- **What the task requires**
Write the records out again, keeping each line exactly as it is.

───

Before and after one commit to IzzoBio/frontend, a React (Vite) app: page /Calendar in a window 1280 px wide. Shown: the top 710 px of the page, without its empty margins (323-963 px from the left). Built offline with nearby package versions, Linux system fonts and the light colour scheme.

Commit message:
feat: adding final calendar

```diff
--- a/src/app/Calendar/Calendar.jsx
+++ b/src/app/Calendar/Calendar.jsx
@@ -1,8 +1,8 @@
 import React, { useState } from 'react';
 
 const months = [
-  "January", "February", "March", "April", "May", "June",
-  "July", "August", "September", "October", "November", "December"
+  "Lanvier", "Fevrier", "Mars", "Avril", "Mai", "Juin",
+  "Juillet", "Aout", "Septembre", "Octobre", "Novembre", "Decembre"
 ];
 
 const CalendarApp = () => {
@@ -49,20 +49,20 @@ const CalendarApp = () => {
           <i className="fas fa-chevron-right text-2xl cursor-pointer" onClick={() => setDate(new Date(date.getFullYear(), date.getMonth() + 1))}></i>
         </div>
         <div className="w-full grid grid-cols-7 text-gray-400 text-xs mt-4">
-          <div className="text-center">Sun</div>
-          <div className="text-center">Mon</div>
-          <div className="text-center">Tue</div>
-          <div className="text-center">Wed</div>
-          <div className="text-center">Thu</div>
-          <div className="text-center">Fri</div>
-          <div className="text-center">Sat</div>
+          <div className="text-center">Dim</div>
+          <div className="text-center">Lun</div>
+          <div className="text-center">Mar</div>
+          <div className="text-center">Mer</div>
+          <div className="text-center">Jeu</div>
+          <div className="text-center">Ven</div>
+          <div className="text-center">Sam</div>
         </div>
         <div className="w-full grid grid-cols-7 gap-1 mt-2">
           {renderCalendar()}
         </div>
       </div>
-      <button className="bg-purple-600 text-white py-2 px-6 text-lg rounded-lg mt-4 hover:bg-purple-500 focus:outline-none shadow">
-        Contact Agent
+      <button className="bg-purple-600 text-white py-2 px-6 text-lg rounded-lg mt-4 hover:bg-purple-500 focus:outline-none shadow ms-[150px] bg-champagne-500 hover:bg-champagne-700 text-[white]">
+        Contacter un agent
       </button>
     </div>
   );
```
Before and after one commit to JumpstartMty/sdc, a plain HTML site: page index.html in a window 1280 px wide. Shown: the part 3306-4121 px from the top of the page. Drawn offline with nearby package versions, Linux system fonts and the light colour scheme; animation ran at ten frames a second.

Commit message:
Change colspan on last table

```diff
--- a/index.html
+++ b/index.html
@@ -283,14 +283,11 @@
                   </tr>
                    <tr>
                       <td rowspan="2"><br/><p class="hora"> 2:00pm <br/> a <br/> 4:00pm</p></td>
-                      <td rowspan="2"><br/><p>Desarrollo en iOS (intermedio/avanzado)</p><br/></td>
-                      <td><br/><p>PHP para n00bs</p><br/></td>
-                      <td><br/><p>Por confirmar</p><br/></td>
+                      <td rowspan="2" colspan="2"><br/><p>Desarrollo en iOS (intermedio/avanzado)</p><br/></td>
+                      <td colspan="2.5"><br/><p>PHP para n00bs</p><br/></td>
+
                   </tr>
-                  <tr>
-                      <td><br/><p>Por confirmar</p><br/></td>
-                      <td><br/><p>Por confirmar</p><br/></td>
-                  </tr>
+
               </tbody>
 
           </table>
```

───

- **Solution below**
Before and after one commit to IzzoBio/frontend, a React (Vite) app: page /Calendar in a window 1280 px wide. Shown: the top 710 px of the page, without its empty margins (323-963 px from the left). Built offline with nearby package versions, Linux system fonts and the light colour scheme.

Commit message:
feat: adding final calendar

```diff
--- a/src/app/Calendar/Calendar.jsx
+++ b/src/app/Calendar/Calendar.jsx
@@ -1,8 +1,8 @@
 import React, { useState } from 'react';
 
 const months = [
-  "January", "February", "March", "April", "May", "June",
-  "July", "August", "September", "October", "November", "December"
+  "Lanvier", "Fevrier", "Mars", "Avril", "Mai", "Juin",
+  "Juillet", "Aout", "Septembre", "Octobre", "Novembre", "Decembre"
 ];
 
 const CalendarApp = () => {
@@ -49,20 +49,20 @@ const CalendarApp = () => {
           <i className="fas fa-chevron-right text-2xl cursor-pointer" onClick={() => setDate(new Date(date.getFullYear(), date.getMonth() + 1))}></i>
         </div>
         <div className="w-full grid grid-cols-7 text-gray-400 text-xs mt-4">
-          <div className="text-center">Sun</div>
-          <div className="text-center">Mon</div>
-          <div className="text-center">Tue</div>
-          <div className="text-center">Wed</div>
-          <div className="text-center">Thu</div>
-          <div className="text-center">Fri</div>
-          <div className="text-center">Sat</div>
+          <div className="text-center">Dim</div>
+          <div className="text-center">Lun</div>
+          <div className="text-center">Mar</div>
+          <div className="text-center">Mer</div>
+          <div className="text-center">Jeu</div>
+          <div className="text-center">Ven</div>
+          <div className="text-center">Sam</div>
         </div>
         <div className="w-full grid grid-cols-7 gap-1 mt-2">
           {renderCalendar()}
         </div>
       </div>
-      <button className="bg-purple-600 text-white py-2 px-6 text-lg rounded-lg mt-4 hover:bg-purple-500 focus:outline-none shadow">
-        Contact Agent
+      <button className="bg-purple-600 text-white py-2 px-6 text-lg rounded-lg mt-4 hover:bg-purple-500 focus:outline-none shadow ms-[150px] bg-champagne-500 hover:bg-champagne-700 text-[white]">
+        Contacter un agent
       </button>
     </div>
   );
```
Before and after one commit to JumpstartMty/sdc, a plain HTML site: page index.html in a window 1280 px wide. Shown: the part 3306-4121 px from the top of the page. Drawn offline with nearby package versions, Linux system fonts and the light colour scheme; animation ran at ten frames a second.

Commit message:
Change colspan on last table

```diff
--- a/index.html
+++ b/index.html
@@ -283,14 +283,11 @@
                   </tr>
                    <tr>
                       <td rowspan="2"><br/><p class="hora"> 2:00pm <br/> a <br/> 4:00pm</p></td>
-                      <td rowspan="2"><br/><p>Desarrollo en iOS (intermedio/avanzado)</p><br/></td>
-                      <td><br/><p>PHP para n00bs</p><br/></td>
-                      <td><br/><p>Por confirmar</p><br/></td>
+                      <td rowspan="2" colspan="2"><br/><p>Desarrollo en iOS (intermedio/avanzado)</p><br/></td>
+                      <td colspan="2.5"><br/><p>PHP para n00bs</p><br/></td>
+
                   </tr>
-                  <tr>
-                      <td><br/><p>Por confirmar</p><br/></td>
-                      <td><br/><p>Por confirmar</p><br/></td>
-                  </tr>
+
               </tbody>
 
           </table>
```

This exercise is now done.